    inheritable
  2. Which was mapped first mitosis or meiosis?
    mitosis
  3. When was mitosis mapped?
    1875
  4. When was meiosis mapped?
    1890
  5. The realization that genes at specific locations, called loci, played a role in the transmission of inheritable factors led to the:
    Chromosomal Theory of Inheritance
  6. Initial work on chromosomal mapping was done with:
    drosophilia flies
  7. How many pairs of chromosomes do drosophilia flies have?
    four
  8. What do we call the recessive phenotype of drosophilia flies?
    mutant
  9. Are "wild type" drosophilia flies dominant or recessive?
    dominant
  10. X-linked alleles are traits that are carried on the:
    X chromosome
  11. If an X-linked trait is recessive, will it be expressed more often in males or females?
    males
  12. Why are males more likely to express a recessive X-linked allele?
    they only have one X chromosome
  13. True or False: If a women is homozygous recessive for an X-linked trait, all of her sons will express the recessive allele.

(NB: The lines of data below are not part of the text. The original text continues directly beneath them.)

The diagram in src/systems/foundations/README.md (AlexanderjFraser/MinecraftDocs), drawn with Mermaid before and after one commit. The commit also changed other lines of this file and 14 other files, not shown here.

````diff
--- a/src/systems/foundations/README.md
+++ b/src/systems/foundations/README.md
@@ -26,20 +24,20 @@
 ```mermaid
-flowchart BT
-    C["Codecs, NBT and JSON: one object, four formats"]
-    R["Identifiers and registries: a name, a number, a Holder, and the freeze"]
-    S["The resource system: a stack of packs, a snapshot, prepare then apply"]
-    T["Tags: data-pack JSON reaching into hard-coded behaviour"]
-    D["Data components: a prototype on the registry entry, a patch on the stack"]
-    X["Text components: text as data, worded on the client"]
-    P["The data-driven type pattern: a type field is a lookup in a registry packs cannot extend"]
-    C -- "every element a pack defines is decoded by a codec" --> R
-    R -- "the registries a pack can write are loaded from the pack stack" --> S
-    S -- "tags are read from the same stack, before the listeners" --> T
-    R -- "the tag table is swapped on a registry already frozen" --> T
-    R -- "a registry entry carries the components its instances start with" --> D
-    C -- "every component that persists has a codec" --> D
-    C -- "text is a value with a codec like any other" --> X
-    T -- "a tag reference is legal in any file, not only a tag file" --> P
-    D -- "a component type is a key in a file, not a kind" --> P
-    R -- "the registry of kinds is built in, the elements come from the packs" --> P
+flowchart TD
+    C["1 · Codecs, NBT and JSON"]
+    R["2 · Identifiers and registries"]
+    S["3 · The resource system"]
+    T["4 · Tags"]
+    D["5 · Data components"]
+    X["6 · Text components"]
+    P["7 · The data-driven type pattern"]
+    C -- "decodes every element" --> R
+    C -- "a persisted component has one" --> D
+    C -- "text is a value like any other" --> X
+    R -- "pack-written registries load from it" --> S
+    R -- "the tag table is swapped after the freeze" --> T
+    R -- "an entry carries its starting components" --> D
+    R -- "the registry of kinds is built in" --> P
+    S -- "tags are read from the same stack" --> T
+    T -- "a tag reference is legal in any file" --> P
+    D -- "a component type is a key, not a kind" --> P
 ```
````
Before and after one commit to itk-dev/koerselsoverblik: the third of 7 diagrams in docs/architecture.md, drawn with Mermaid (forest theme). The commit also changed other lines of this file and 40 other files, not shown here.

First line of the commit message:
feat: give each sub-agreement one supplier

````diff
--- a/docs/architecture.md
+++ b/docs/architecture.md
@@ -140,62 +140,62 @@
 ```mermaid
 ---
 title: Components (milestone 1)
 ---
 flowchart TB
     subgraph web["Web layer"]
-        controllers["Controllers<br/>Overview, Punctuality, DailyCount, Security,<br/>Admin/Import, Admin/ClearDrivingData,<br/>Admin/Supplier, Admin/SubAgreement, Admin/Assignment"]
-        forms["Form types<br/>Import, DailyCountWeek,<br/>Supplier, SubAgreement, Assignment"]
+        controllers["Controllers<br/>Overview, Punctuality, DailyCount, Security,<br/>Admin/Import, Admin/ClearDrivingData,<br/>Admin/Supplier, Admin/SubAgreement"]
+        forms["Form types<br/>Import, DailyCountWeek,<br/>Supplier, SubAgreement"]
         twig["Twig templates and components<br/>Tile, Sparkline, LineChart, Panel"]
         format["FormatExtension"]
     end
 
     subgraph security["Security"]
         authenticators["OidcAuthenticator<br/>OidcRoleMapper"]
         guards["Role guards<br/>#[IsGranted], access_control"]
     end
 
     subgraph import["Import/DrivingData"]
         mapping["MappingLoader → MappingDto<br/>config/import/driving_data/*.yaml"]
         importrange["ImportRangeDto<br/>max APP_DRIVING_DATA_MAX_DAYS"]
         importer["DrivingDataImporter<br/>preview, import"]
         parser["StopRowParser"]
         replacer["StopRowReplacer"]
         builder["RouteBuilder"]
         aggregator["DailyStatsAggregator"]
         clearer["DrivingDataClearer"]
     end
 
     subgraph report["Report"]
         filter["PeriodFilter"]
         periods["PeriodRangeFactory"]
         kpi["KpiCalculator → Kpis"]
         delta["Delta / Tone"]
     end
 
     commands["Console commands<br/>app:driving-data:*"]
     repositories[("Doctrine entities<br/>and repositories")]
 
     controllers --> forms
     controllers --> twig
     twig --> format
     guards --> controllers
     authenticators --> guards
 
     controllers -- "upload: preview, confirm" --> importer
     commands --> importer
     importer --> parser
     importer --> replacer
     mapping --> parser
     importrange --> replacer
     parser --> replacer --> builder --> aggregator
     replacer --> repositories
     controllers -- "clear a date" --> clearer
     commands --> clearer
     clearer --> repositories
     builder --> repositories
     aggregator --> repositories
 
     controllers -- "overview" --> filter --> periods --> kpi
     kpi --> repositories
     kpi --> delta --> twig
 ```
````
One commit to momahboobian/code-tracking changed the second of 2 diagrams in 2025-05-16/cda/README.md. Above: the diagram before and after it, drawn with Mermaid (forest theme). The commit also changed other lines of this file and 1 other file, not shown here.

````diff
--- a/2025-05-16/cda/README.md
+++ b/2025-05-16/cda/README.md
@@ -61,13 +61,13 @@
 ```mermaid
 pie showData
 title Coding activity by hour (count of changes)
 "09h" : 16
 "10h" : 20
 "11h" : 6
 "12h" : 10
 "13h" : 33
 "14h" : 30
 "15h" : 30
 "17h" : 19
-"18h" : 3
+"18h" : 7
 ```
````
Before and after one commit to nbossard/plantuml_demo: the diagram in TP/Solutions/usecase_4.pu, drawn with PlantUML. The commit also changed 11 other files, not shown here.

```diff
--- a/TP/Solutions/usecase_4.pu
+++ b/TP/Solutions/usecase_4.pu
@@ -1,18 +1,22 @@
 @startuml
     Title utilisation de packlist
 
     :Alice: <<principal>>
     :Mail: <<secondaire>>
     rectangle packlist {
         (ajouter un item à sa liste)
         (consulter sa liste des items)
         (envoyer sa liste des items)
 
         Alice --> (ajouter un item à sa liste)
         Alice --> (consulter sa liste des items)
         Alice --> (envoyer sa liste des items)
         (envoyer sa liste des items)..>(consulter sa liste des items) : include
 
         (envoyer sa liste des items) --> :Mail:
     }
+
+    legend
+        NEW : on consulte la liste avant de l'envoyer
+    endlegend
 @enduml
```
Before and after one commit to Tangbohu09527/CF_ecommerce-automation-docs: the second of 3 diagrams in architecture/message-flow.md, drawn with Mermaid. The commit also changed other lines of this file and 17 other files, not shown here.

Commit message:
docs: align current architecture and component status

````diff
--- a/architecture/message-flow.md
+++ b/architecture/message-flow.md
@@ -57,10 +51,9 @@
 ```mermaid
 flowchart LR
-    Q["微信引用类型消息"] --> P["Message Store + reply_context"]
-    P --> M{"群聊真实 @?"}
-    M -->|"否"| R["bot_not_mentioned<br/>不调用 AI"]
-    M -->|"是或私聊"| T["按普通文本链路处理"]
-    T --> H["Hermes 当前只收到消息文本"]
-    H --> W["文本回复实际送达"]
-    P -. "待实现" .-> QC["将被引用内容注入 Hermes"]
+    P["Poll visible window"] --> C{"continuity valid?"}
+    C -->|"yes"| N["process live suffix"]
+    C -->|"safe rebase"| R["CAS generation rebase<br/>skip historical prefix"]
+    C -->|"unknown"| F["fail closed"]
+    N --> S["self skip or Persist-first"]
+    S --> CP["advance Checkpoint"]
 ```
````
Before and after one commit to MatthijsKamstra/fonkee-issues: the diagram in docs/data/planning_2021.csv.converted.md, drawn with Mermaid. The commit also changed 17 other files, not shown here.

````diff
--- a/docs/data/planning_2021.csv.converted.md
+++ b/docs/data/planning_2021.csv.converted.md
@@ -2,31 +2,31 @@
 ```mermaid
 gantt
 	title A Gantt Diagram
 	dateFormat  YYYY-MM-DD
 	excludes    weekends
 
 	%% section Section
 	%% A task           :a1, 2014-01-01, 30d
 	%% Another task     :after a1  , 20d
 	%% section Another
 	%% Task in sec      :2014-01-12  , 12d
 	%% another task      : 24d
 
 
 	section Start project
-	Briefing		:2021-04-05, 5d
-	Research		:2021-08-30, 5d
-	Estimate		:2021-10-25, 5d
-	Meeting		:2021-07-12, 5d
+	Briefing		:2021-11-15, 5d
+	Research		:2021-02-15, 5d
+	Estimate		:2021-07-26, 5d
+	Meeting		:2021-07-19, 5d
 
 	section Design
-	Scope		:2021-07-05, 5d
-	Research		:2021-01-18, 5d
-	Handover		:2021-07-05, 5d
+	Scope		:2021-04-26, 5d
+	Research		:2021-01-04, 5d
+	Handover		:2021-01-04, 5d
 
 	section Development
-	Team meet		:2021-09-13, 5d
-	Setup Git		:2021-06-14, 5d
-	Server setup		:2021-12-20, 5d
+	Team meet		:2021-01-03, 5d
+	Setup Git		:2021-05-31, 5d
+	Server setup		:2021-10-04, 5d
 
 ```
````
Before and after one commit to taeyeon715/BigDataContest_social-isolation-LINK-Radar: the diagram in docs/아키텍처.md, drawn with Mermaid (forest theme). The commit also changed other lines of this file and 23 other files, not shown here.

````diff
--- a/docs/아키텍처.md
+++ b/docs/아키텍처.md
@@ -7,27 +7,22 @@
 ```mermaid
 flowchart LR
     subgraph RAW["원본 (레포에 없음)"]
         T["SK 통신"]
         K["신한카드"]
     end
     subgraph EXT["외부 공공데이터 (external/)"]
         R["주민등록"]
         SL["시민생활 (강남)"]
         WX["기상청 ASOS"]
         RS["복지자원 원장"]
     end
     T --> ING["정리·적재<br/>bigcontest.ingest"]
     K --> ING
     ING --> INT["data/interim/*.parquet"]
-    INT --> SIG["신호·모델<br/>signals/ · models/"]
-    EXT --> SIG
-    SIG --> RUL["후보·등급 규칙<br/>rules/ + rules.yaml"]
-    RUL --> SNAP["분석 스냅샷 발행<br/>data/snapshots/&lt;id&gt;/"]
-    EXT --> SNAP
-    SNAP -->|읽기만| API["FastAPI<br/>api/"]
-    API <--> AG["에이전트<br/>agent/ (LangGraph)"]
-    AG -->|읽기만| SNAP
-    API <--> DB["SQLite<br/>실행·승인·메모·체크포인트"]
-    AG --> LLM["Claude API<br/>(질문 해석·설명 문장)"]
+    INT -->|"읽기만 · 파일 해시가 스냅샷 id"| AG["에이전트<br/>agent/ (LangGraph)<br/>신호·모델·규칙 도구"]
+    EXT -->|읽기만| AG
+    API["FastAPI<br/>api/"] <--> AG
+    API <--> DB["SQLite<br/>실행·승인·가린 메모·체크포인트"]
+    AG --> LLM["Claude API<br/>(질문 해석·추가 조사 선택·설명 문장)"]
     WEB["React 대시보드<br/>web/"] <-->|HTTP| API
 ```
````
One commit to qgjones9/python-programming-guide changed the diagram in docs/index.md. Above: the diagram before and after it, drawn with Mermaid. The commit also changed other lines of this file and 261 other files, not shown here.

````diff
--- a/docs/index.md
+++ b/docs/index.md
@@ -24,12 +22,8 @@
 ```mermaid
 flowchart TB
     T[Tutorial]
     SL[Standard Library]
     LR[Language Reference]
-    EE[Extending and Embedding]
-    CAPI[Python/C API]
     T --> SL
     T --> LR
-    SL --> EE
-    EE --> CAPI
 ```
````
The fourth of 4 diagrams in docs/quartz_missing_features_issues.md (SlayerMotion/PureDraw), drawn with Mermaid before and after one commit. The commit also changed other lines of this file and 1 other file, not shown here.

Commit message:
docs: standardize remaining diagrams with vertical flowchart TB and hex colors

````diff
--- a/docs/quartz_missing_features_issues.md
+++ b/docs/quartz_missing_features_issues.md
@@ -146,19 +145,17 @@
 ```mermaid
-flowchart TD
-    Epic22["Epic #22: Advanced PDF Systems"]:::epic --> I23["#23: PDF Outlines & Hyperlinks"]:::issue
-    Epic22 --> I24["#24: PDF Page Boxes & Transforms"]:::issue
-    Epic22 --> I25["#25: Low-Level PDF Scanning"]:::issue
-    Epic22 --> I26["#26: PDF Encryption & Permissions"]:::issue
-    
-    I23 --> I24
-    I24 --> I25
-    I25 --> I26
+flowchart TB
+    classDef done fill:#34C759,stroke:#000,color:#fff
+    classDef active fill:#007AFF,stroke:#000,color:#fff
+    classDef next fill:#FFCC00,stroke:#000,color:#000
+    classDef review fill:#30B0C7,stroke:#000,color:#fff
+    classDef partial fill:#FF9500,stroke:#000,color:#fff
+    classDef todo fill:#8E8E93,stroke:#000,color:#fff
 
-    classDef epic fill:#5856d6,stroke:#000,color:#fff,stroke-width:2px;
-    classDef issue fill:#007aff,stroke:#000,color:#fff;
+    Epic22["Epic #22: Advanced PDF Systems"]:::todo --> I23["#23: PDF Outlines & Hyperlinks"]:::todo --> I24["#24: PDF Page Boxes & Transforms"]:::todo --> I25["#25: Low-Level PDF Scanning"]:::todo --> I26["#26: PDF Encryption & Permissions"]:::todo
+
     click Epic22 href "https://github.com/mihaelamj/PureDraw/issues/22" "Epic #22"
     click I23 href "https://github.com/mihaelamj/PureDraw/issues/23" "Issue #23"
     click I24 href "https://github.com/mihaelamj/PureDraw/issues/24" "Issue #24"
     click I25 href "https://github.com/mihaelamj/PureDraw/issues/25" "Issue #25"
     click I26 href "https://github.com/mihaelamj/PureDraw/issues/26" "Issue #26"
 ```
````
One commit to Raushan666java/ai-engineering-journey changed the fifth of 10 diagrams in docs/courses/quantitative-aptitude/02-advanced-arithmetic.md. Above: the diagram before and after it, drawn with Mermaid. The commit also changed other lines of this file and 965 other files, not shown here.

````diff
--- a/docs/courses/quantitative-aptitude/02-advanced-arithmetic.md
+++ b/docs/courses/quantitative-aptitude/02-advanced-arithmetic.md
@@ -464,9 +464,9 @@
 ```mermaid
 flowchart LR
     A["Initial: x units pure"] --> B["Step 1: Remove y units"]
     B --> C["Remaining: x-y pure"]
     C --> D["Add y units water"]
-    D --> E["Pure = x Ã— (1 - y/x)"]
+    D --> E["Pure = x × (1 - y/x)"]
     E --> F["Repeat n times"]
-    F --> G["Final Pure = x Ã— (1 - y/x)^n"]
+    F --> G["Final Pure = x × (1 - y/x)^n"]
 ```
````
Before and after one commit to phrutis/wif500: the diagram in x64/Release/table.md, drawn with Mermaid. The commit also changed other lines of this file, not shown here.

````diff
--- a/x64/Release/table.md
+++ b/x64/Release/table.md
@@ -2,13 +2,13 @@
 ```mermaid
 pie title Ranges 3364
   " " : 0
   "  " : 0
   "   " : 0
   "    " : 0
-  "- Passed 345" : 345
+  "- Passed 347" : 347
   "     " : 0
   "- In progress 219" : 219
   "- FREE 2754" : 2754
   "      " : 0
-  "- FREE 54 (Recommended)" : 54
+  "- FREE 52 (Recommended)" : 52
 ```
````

    True
  14. Which chromosome is larger, X or Y?
    X
  15. If a male has a recessive allele for trait Q, what two gametes can he produce?
    Xq and Y
  16. How many autosomal chromosomes does a female human have?
    44
  17. How many chromosomes does a sperm have?
    23
  18. What two sex chromosomes could a sperm have?
    X or Y
  19. How many possible sex chromosomes could a human egg have?
    only one
  20. Homo Sapien diseases that are the result of genetic information on sex chromosomes are known as:
    human X-linked disorders
  21. An X-linked disorder that causes progressive weakening of the muscles is:
    Duchenne musclular dystrophy
  22. True or False: Humans with Duchenne muscular dystrophy live to average life expectancy.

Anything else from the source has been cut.